(Web document revisions)
++++++++++
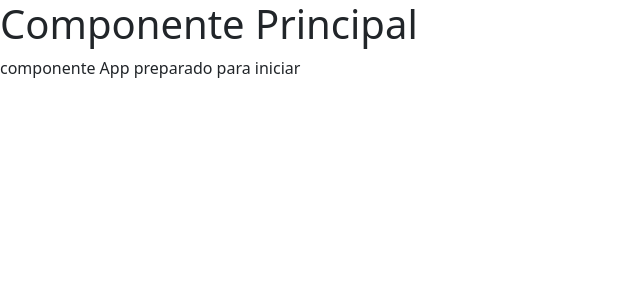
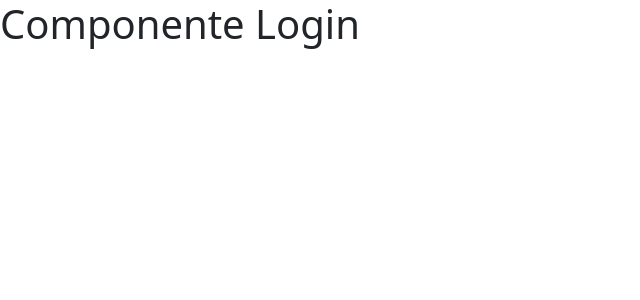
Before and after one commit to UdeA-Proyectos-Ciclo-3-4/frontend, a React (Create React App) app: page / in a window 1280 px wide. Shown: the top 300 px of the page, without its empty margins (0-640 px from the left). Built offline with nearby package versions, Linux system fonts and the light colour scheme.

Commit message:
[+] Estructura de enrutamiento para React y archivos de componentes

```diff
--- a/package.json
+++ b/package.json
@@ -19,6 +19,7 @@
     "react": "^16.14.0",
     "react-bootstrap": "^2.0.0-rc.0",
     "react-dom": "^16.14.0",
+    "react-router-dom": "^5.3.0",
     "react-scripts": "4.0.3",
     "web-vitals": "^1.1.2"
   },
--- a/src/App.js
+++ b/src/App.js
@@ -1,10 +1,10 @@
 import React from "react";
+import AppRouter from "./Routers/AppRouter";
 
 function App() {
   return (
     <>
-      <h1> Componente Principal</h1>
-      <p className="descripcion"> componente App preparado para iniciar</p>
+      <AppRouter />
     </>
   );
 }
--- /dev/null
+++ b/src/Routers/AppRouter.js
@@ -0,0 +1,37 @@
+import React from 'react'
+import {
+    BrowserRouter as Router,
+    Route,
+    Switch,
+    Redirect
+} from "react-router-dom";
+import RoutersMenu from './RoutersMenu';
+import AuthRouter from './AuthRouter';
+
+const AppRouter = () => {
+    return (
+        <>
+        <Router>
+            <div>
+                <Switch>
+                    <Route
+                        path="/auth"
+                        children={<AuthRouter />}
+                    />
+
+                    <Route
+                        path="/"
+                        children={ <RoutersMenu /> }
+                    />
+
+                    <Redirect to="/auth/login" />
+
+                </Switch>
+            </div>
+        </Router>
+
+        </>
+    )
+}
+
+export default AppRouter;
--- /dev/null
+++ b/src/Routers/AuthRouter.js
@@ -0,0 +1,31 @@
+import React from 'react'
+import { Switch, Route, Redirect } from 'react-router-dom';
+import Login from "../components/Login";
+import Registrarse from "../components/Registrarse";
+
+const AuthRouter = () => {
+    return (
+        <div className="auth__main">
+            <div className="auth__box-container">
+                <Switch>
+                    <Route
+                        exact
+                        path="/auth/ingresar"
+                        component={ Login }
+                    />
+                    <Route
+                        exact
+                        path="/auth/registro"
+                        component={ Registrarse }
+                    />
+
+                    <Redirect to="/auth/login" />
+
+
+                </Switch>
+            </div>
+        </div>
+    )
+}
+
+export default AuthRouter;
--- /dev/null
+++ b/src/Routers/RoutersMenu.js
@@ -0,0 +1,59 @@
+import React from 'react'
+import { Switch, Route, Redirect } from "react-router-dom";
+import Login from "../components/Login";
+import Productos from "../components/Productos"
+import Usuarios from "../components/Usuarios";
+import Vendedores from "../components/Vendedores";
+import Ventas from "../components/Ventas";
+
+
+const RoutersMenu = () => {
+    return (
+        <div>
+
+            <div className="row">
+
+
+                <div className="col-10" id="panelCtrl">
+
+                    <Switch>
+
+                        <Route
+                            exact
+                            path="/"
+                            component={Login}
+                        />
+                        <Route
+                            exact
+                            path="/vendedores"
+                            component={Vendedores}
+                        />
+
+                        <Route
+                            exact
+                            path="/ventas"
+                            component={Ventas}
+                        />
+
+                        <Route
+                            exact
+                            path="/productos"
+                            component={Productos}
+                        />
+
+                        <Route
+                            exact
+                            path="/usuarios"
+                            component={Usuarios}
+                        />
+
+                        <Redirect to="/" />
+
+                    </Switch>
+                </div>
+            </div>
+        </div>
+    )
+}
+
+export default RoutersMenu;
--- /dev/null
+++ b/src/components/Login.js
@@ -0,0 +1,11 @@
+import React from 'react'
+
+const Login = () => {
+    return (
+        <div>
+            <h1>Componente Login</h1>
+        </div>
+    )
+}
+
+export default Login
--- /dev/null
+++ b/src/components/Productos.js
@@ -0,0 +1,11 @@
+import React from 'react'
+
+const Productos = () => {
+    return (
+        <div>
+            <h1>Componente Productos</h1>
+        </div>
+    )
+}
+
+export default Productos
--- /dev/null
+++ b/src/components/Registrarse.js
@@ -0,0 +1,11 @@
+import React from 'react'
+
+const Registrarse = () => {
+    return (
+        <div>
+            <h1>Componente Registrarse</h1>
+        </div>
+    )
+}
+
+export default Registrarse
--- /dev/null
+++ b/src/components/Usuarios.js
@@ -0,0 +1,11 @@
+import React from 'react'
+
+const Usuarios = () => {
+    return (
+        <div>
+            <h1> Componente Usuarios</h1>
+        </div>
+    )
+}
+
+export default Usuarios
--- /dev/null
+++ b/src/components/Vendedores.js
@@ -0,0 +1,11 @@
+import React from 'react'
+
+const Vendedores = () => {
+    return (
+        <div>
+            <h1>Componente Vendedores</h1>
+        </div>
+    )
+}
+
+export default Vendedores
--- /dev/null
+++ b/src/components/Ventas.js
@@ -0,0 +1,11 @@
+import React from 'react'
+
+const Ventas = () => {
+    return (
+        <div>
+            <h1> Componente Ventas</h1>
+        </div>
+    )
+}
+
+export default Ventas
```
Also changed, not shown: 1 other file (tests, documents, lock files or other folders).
++++++++++
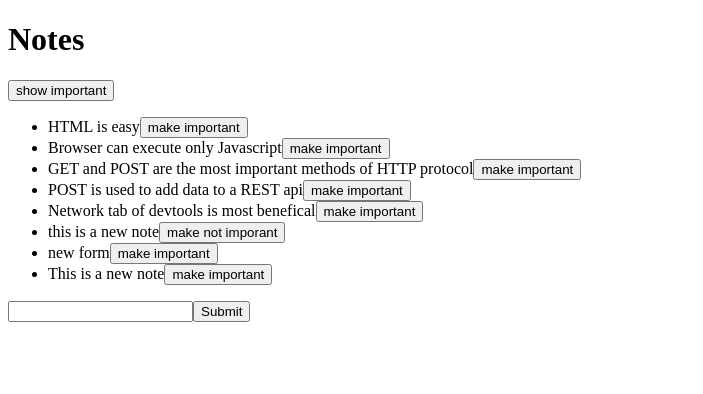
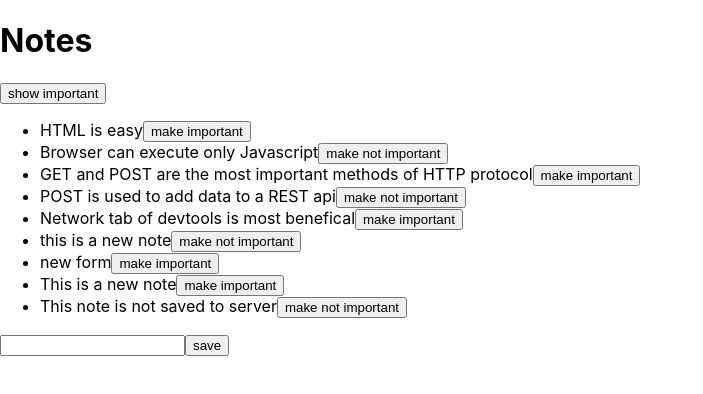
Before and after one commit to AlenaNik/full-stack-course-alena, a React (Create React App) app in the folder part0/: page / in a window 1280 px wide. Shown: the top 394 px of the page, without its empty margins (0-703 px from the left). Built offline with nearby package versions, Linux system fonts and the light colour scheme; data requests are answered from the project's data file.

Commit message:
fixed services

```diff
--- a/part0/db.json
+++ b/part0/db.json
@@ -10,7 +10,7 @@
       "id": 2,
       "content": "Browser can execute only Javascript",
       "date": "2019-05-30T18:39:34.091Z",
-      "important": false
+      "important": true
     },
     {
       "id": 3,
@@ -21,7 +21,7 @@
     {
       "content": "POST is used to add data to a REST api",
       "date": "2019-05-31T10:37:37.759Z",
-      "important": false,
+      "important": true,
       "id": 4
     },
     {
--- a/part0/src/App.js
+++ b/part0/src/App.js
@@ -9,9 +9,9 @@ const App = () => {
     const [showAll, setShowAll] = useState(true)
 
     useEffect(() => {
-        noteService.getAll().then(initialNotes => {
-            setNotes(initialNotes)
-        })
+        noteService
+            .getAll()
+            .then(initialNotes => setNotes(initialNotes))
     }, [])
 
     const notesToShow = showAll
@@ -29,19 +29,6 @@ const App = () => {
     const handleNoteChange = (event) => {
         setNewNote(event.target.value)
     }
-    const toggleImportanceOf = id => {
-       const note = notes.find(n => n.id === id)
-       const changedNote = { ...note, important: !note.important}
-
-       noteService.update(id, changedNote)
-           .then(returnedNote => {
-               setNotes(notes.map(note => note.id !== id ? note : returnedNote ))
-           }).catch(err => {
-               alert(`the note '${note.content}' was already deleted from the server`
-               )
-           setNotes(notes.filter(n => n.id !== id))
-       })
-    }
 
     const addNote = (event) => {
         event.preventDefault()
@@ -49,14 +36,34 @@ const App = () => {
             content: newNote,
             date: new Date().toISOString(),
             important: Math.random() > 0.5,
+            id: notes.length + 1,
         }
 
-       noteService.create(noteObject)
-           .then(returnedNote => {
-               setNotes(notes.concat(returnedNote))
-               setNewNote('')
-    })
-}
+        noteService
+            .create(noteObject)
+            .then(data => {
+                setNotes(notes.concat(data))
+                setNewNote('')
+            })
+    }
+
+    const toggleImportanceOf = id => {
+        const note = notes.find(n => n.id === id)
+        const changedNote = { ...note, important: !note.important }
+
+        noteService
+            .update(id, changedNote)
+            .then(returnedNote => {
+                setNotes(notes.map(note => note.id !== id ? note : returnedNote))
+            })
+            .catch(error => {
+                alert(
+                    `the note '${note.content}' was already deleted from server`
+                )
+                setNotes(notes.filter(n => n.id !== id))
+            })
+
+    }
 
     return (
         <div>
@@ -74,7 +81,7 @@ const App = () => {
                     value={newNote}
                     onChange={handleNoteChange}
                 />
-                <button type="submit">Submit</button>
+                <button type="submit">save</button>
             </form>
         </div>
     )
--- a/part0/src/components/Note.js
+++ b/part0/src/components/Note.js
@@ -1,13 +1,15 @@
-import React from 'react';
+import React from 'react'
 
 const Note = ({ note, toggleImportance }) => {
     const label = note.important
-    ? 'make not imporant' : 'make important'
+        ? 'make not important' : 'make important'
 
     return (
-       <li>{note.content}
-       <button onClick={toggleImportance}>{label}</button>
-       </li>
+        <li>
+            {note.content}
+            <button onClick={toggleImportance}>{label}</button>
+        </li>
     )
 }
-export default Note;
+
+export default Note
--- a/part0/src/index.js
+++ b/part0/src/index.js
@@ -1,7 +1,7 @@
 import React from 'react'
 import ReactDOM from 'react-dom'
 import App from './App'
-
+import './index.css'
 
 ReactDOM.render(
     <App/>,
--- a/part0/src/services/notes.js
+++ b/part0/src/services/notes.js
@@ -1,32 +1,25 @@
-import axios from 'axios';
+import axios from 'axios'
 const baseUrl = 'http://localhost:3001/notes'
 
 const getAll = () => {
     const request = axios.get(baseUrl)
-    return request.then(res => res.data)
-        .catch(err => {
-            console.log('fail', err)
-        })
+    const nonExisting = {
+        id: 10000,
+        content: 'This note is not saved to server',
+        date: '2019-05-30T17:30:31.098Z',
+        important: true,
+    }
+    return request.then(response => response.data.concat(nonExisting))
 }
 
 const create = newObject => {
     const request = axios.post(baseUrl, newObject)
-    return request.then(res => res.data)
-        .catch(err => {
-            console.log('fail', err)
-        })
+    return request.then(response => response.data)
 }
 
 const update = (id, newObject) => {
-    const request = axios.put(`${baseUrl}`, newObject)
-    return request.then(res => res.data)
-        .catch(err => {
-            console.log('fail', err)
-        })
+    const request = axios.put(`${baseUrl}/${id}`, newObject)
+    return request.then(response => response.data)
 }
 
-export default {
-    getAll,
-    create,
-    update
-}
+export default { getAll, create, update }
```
++++++++++
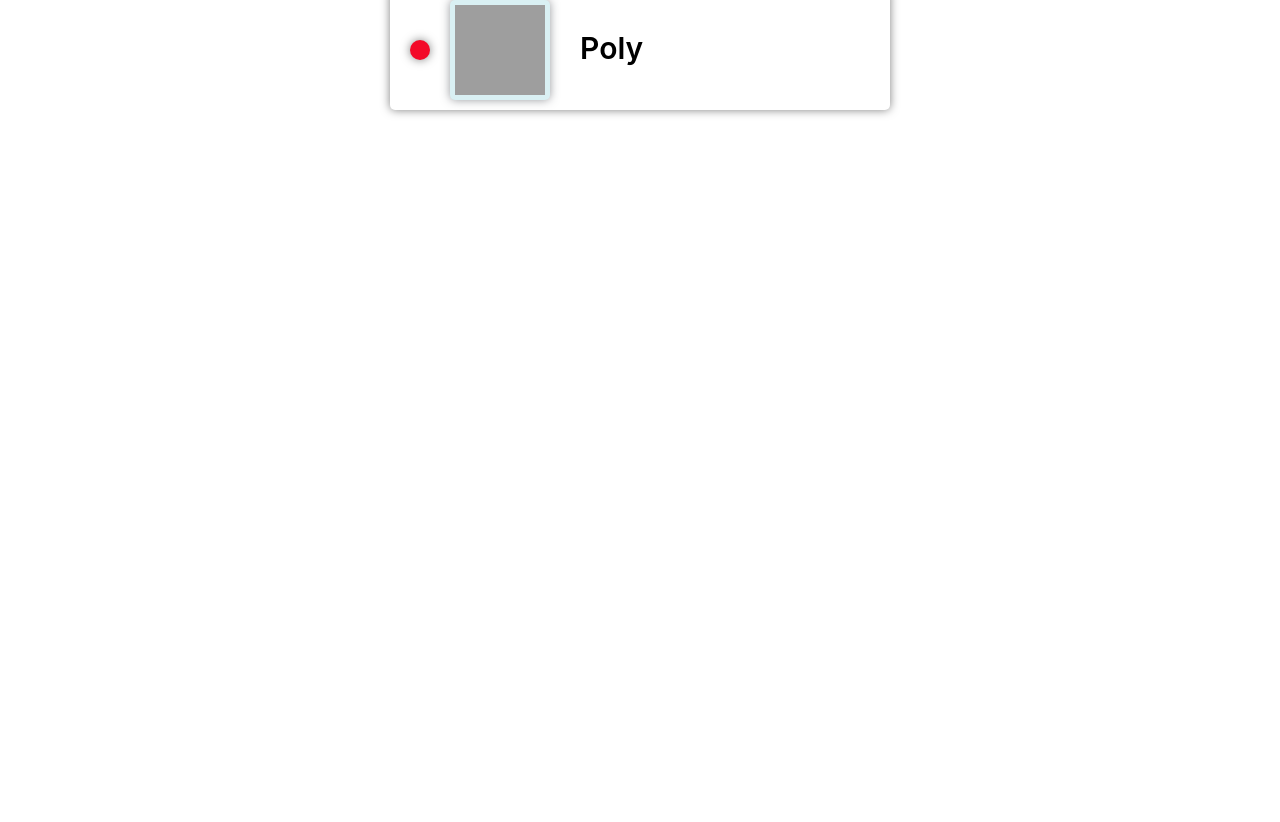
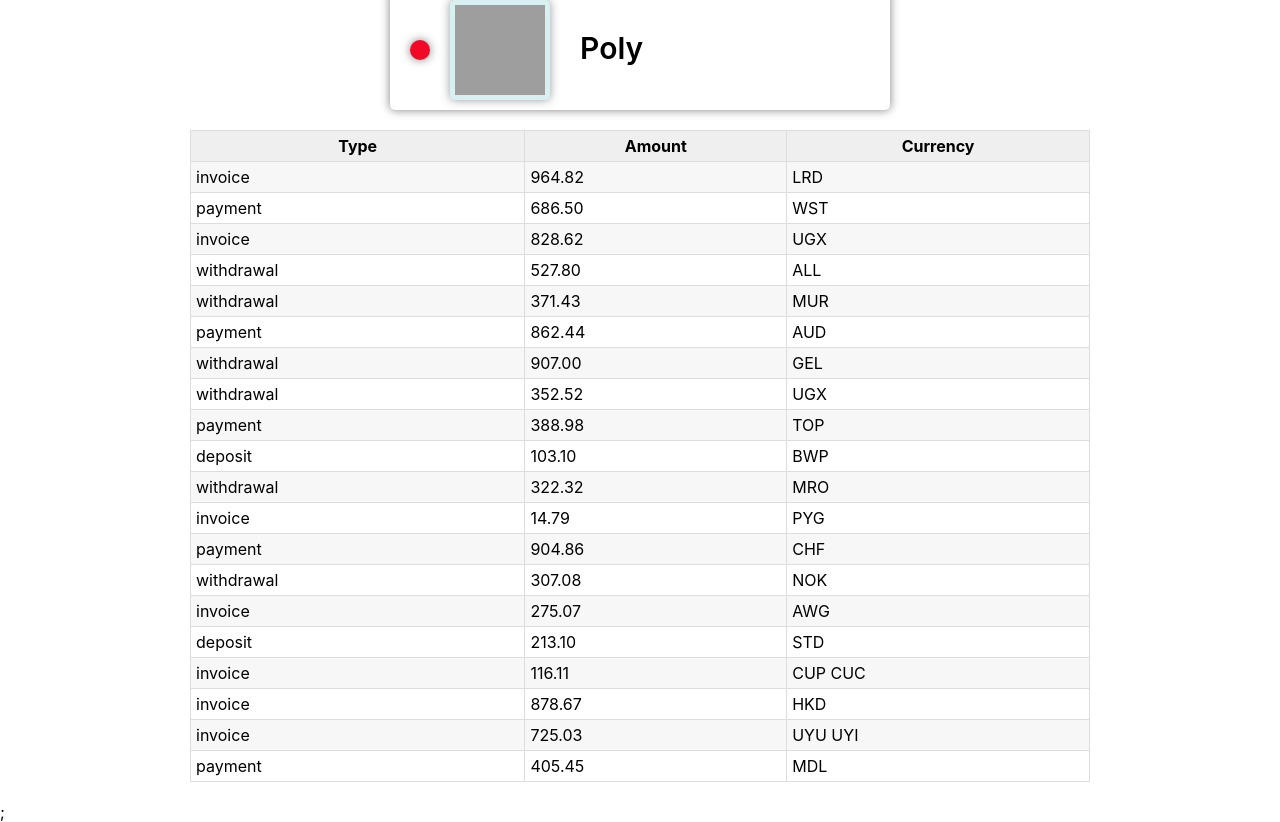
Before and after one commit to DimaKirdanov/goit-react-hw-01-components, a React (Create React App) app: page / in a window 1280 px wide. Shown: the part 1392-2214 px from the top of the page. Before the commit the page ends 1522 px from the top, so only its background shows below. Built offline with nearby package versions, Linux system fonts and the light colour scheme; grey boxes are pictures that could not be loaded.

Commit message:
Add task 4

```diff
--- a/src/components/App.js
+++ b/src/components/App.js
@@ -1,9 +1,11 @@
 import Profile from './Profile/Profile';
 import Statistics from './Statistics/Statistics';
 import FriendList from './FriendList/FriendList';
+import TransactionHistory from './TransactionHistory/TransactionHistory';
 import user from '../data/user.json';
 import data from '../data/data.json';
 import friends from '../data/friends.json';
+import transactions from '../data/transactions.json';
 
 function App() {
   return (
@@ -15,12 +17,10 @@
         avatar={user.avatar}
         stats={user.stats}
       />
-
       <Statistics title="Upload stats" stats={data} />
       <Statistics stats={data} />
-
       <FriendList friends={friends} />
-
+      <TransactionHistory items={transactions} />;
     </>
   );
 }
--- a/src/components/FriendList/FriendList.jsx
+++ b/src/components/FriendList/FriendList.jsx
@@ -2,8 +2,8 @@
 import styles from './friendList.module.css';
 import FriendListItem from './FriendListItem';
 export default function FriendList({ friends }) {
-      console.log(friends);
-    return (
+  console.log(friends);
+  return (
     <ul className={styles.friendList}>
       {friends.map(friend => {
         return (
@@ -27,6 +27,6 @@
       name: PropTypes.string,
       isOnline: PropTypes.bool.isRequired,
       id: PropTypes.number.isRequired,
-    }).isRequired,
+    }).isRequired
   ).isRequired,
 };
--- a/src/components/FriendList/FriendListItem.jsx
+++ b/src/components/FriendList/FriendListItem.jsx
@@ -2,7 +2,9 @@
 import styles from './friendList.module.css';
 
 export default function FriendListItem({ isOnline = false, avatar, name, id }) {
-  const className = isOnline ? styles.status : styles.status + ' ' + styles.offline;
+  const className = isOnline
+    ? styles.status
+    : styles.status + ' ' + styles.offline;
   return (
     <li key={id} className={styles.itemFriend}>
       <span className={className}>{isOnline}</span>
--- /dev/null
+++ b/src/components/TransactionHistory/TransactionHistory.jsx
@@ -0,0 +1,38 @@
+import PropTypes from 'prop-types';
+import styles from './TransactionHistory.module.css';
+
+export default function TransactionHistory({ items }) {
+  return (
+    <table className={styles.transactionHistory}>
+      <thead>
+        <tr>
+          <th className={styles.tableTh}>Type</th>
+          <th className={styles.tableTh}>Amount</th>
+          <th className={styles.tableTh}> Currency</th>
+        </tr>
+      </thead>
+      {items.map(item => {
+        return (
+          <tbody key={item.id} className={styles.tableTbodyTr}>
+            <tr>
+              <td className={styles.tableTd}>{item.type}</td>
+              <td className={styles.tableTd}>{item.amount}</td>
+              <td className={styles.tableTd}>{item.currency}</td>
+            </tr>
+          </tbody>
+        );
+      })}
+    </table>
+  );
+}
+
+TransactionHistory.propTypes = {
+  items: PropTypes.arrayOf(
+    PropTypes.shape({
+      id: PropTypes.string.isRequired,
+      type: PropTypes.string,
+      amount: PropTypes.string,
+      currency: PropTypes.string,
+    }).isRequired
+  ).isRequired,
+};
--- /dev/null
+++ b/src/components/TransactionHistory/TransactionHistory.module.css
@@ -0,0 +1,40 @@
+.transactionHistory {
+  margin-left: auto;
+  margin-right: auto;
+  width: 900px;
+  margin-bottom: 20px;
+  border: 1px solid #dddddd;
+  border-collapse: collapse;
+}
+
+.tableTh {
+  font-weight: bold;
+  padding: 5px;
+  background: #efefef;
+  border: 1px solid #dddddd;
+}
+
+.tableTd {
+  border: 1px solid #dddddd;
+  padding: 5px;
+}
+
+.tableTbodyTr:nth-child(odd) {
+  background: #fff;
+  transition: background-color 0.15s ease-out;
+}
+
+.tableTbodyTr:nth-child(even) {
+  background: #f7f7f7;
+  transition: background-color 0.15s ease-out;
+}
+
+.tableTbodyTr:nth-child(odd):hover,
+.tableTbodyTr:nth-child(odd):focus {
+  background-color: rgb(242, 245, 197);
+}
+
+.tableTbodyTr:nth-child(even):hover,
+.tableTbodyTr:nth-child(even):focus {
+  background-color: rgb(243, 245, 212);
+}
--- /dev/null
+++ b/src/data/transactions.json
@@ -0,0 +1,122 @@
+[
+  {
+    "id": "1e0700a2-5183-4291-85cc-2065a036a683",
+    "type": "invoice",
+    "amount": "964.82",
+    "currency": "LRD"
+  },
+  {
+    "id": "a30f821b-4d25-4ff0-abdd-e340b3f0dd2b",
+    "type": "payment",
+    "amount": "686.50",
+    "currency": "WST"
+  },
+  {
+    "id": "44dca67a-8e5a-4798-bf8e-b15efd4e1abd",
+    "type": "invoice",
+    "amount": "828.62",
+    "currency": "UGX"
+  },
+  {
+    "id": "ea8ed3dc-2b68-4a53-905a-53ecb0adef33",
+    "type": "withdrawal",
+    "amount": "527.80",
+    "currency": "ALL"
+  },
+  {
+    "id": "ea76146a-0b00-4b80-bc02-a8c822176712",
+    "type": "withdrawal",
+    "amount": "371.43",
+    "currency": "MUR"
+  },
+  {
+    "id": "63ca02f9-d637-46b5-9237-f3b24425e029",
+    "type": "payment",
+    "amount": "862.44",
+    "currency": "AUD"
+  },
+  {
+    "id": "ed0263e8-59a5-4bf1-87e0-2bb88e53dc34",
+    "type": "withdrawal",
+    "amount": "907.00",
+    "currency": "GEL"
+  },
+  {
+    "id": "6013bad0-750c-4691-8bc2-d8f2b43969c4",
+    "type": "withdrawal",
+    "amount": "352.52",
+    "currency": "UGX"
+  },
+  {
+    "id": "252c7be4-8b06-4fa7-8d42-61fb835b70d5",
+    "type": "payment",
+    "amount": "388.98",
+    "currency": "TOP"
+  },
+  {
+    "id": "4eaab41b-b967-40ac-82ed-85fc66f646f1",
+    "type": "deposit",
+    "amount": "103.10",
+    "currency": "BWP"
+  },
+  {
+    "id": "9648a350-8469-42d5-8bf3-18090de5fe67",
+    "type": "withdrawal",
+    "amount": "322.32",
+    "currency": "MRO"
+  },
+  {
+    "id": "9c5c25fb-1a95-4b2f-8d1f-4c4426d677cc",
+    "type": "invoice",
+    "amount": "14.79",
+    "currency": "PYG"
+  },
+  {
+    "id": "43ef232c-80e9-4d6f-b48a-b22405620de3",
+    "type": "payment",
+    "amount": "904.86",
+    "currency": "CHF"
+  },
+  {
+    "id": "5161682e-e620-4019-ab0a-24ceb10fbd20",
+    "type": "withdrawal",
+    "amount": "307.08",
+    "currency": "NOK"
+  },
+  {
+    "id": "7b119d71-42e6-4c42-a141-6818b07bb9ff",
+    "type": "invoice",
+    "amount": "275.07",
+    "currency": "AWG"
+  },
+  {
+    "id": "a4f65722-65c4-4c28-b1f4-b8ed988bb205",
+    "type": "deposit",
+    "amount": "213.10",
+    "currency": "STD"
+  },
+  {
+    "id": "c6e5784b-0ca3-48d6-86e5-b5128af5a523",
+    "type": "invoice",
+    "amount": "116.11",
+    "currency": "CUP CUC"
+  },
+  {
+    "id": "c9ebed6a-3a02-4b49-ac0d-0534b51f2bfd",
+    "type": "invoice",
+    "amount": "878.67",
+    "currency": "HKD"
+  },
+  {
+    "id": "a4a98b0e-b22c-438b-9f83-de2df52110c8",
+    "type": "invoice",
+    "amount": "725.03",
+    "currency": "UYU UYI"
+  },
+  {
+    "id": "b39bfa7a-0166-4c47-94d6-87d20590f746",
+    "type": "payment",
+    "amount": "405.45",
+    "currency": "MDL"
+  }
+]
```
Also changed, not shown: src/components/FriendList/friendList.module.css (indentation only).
++++++++++
WHAT IS BEING ASKED
Reproduce every line from the entries that holds the word "concat".

YOUR RESPONSE
-               setNotes(notes.concat(returnedNote))
+                setNotes(notes.concat(data))
+    return request.then(response => response.data.concat(nonExisting))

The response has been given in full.